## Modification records
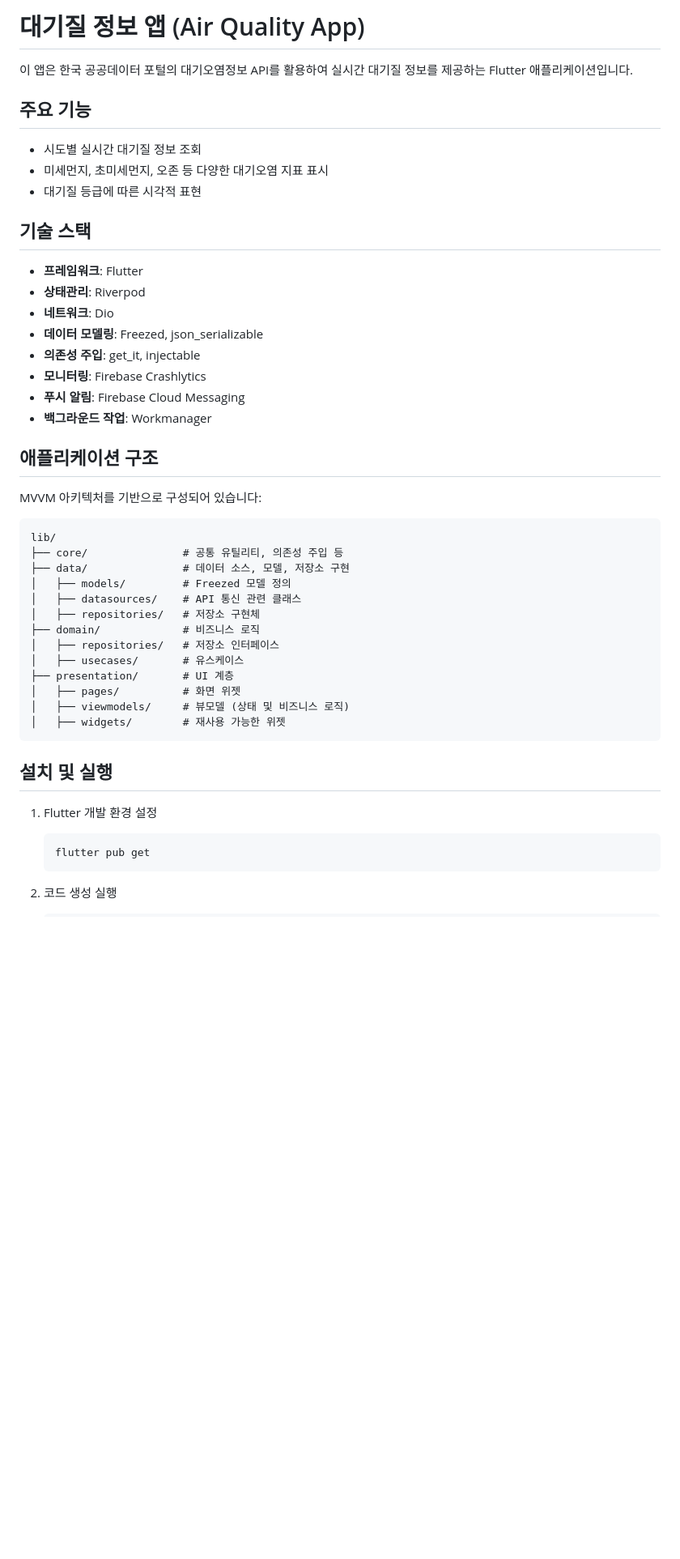
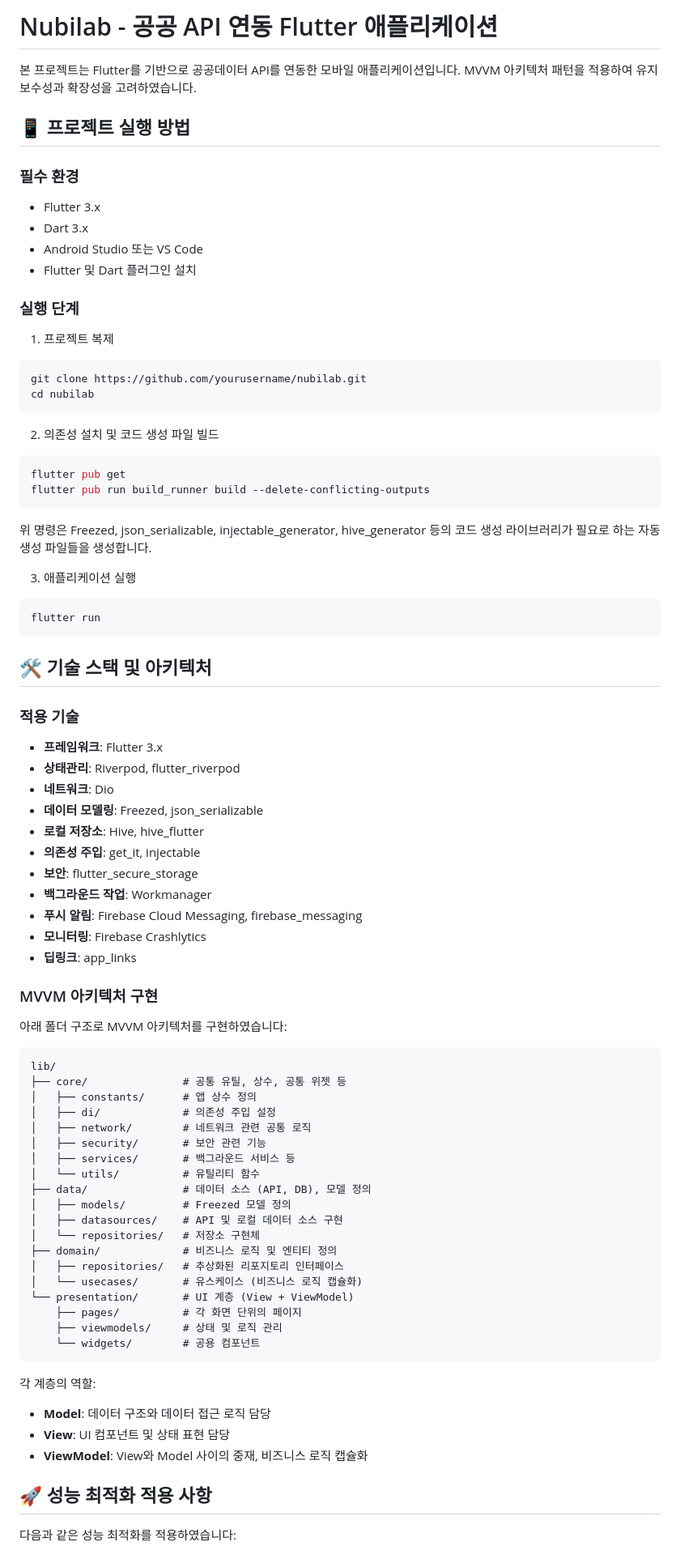
Before and after one commit to unwmun/nuvilab-t, a Markdown page: README.md, the part around the change printed below. Shown: that part at 81% size. Drawn GitHub-style; blank space fills up the shorter version.

````diff
--- a/README.md
+++ b/README.md
@@ -1,51 +1,89 @@
-# 대기질 정보 앱 (Air Quality App)
+# Nubilab - 공공 API 연동 Flutter 애플리케이션
 
-이 앱은 한국 공공데이터 포털의 대기오염정보 API를 활용하여 실시간 대기질 정보를 제공하는 Flutter 애플리케이션입니다.
+본 프로젝트는 Flutter를 기반으로 공공데이터 API를 연동한 모바일 애플리케이션입니다. MVVM 아키텍처 패턴을 적용하여 유지보수성과 확장성을 고려하였습니다.
 
-## 주요 기능
+## 📱 프로젝트 실행 방법
 
-- 시도별 실시간 대기질 정보 조회
-- 미세먼지, 초미세먼지, 오존 등 다양한 대기오염 지표 표시
-- 대기질 등급에 따른 시각적 표현
+### 필수 환경
 
-## 기술 스택
+- Flutter 3.x
+- Dart 3.x
+- Android Studio 또는 VS Code
+- Flutter 및 Dart 플러그인 설치
 
-- **프레임워크**: Flutter
-- **상태관리**: Riverpod
+### 실행 단계
+
+1. 프로젝트 복제
+
+```bash
+git clone https://github.com/yourusername/nubilab.git
+cd nubilab
+```
+
+2. 의존성 설치 및 코드 생성 파일 빌드
+
+```bash
+flutter pub get
+flutter pub run build_runner build --delete-conflicting-outputs
+```
+
+위 명령은 Freezed, json_serializable, injectable_generator, hive_generator 등의 코드 생성 라이브러리가 필요로 하는 자동 생성 파일들을 생성합니다.
+
+3. 애플리케이션 실행
+
+```bash
+flutter run
+```
+
+## 🛠️ 기술 스택 및 아키텍처
+
+### 적용 기술
+
+- **프레임워크**: Flutter 3.x
+- **상태관리**: Riverpod, flutter_riverpod
 - **네트워크**: Dio
 - **데이터 모델링**: Freezed, json_serializable
+- **로컬 저장소**: Hive, hive_flutter
 - **의존성 주입**: get_it, injectable
+- **보안**: flutter_secure_storage
+- **백그라운드 작업**: Workmanager
+- **푸시 알림**: Firebase Cloud Messaging, firebase_messaging
 - **모니터링**: Firebase Crashlytics
-- **푸시 알림**: Firebase Cloud Messaging
-- **백그라운드 작업**: Workmanager
+- **딥링크**: app_links
 
-## 애플리케이션 구조
+### MVVM 아키텍처 구현
 
-MVVM 아키텍처를 기반으로 구성되어 있습니다:
+아래 폴더 구조로 MVVM 아키텍처를 구현하였습니다:
 
 ```
 lib/
-├── core/               # 공통 유틸리티, 의존성 주입 등
-├── data/               # 데이터 소스, 모델, 저장소 구현
+├── core/               # 공통 유틸, 상수, 공통 위젯 등
+│   ├── constants/      # 앱 상수 정의
+│   ├── di/             # 의존성 주입 설정
+│   ├── network/        # 네트워크 관련 공통 로직
+│   ├── security/       # 보안 관련 기능
+│   ├── services/       # 백그라운드 서비스 등
+│   └── utils/          # 유틸리티 함수
+├── data/               # 데이터 소스 (API, DB), 모델 정의
 │   ├── models/         # Freezed 모델 정의
-│   ├── datasources/    # API 통신 관련 클래스
-│   ├── repositories/   # 저장소 구현체
-├── domain/             # 비즈니스 로직
-│   ├── repositories/   # 저장소 인터페이스
-│   ├── usecases/       # 유스케이스
-├── presentation/       # UI 계층
-│   ├── pages/          # 화면 위젯
-│   ├── viewmodels/     # 뷰모델 (상태 및 비즈니스 로직)
-│   ├── widgets/        # 재사용 가능한 위젯
+│   ├── datasources/    # API 및 로컬 데이터 소스 구현
+│   └── repositories/   # 저장소 구현체
+├── domain/             # 비즈니스 로직 및 엔티티 정의
+│   ├── repositories/   # 추상화된 리포지토리 인터페이스
+│   └── usecases/       # 유스케이스 (비즈니스 로직 캡슐화)
+└── presentation/       # UI 계층 (View + ViewModel)
+    ├── pages/          # 각 화면 단위의 페이지
+    ├── viewmodels/     # 상태 및 로직 관리
+    └── widgets/        # 공용 컴포넌트
 ```
 
-## 설치 및 실행
+각 계층의 역할:
 
-1. Flutter 개발 환경 설정
+- **Model**: 데이터 구조와 데이터 접근 로직 담당
+- **View**: UI 컴포넌트 및 상태 표현 담당
+- **ViewModel**: View와 Model 사이의 중재, 비즈니스 로직 캡슐화
 
-   ```
-   flutter pub get
-   ```
+## 🚀 성능 최적화 적용 사항
 
-2. 코드 생성 실행
+다음과 같은 성능 최적화를 적용하였습니다:
 
````
Also changed, not shown: other parts of README.md (+52 -114 lines).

## Work instruction
Print the records above exactly, minus pictures.

## Exercise answer
Before and after one commit to unwmun/nuvilab-t, a Markdown page: README.md, the part around the change printed below. Shown: that part at 81% size. Drawn GitHub-style; blank space fills up the shorter version.

````diff
--- a/README.md
+++ b/README.md
@@ -1,51 +1,89 @@
-# 대기질 정보 앱 (Air Quality App)
+# Nubilab - 공공 API 연동 Flutter 애플리케이션
 
-이 앱은 한국 공공데이터 포털의 대기오염정보 API를 활용하여 실시간 대기질 정보를 제공하는 Flutter 애플리케이션입니다.
+본 프로젝트는 Flutter를 기반으로 공공데이터 API를 연동한 모바일 애플리케이션입니다. MVVM 아키텍처 패턴을 적용하여 유지보수성과 확장성을 고려하였습니다.
 
-## 주요 기능
+## 📱 프로젝트 실행 방법
 
-- 시도별 실시간 대기질 정보 조회
-- 미세먼지, 초미세먼지, 오존 등 다양한 대기오염 지표 표시
-- 대기질 등급에 따른 시각적 표현
+### 필수 환경
 
-## 기술 스택
+- Flutter 3.x
+- Dart 3.x
+- Android Studio 또는 VS Code
+- Flutter 및 Dart 플러그인 설치
 
-- **프레임워크**: Flutter
-- **상태관리**: Riverpod
+### 실행 단계
+
+1. 프로젝트 복제
+
+```bash
+git clone https://github.com/yourusername/nubilab.git
+cd nubilab
+```
+
+2. 의존성 설치 및 코드 생성 파일 빌드
+
+```bash
+flutter pub get
+flutter pub run build_runner build --delete-conflicting-outputs
+```
+
+위 명령은 Freezed, json_serializable, injectable_generator, hive_generator 등의 코드 생성 라이브러리가 필요로 하는 자동 생성 파일들을 생성합니다.
+
+3. 애플리케이션 실행
+
+```bash
+flutter run
+```
+
+## 🛠️ 기술 스택 및 아키텍처
+
+### 적용 기술
+
+- **프레임워크**: Flutter 3.x
+- **상태관리**: Riverpod, flutter_riverpod
 - **네트워크**: Dio
 - **데이터 모델링**: Freezed, json_serializable
+- **로컬 저장소**: Hive, hive_flutter
 - **의존성 주입**: get_it, injectable
+- **보안**: flutter_secure_storage
+- **백그라운드 작업**: Workmanager
+- **푸시 알림**: Firebase Cloud Messaging, firebase_messaging
 - **모니터링**: Firebase Crashlytics
-- **푸시 알림**: Firebase Cloud Messaging
-- **백그라운드 작업**: Workmanager
+- **딥링크**: app_links
 
-## 애플리케이션 구조
+### MVVM 아키텍처 구현
 
-MVVM 아키텍처를 기반으로 구성되어 있습니다:
+아래 폴더 구조로 MVVM 아키텍처를 구현하였습니다:
 
 ```
 lib/
-├── core/               # 공통 유틸리티, 의존성 주입 등
-├── data/               # 데이터 소스, 모델, 저장소 구현
+├── core/               # 공통 유틸, 상수, 공통 위젯 등
+│   ├── constants/      # 앱 상수 정의
+│   ├── di/             # 의존성 주입 설정
+│   ├── network/        # 네트워크 관련 공통 로직
+│   ├── security/       # 보안 관련 기능
+│   ├── services/       # 백그라운드 서비스 등
+│   └── utils/          # 유틸리티 함수
+├── data/               # 데이터 소스 (API, DB), 모델 정의
 │   ├── models/         # Freezed 모델 정의
-│   ├── datasources/    # API 통신 관련 클래스
-│   ├── repositories/   # 저장소 구현체
-├── domain/             # 비즈니스 로직
-│   ├── repositories/   # 저장소 인터페이스
-│   ├── usecases/       # 유스케이스
-├── presentation/       # UI 계층
-│   ├── pages/          # 화면 위젯
-│   ├── viewmodels/     # 뷰모델 (상태 및 비즈니스 로직)
-│   ├── widgets/        # 재사용 가능한 위젯
+│   ├── datasources/    # API 및 로컬 데이터 소스 구현
+│   └── repositories/   # 저장소 구현체
+├── domain/             # 비즈니스 로직 및 엔티티 정의
+│   ├── repositories/   # 추상화된 리포지토리 인터페이스
+│   └── usecases/       # 유스케이스 (비즈니스 로직 캡슐화)
+└── presentation/       # UI 계층 (View + ViewModel)
+    ├── pages/          # 각 화면 단위의 페이지
+    ├── viewmodels/     # 상태 및 로직 관리
+    └── widgets/        # 공용 컴포넌트
 ```
 
-## 설치 및 실행
+각 계층의 역할:
 
-1. Flutter 개발 환경 설정
+- **Model**: 데이터 구조와 데이터 접근 로직 담당
+- **View**: UI 컴포넌트 및 상태 표현 담당
+- **ViewModel**: View와 Model 사이의 중재, 비즈니스 로직 캡슐화
 
-   ```
-   flutter pub get
-   ```
+## 🚀 성능 최적화 적용 사항
 
-2. 코드 생성 실행
+다음과 같은 성능 최적화를 적용하였습니다:
 
````
Also changed, not shown: other parts of README.md (+52 -114 lines).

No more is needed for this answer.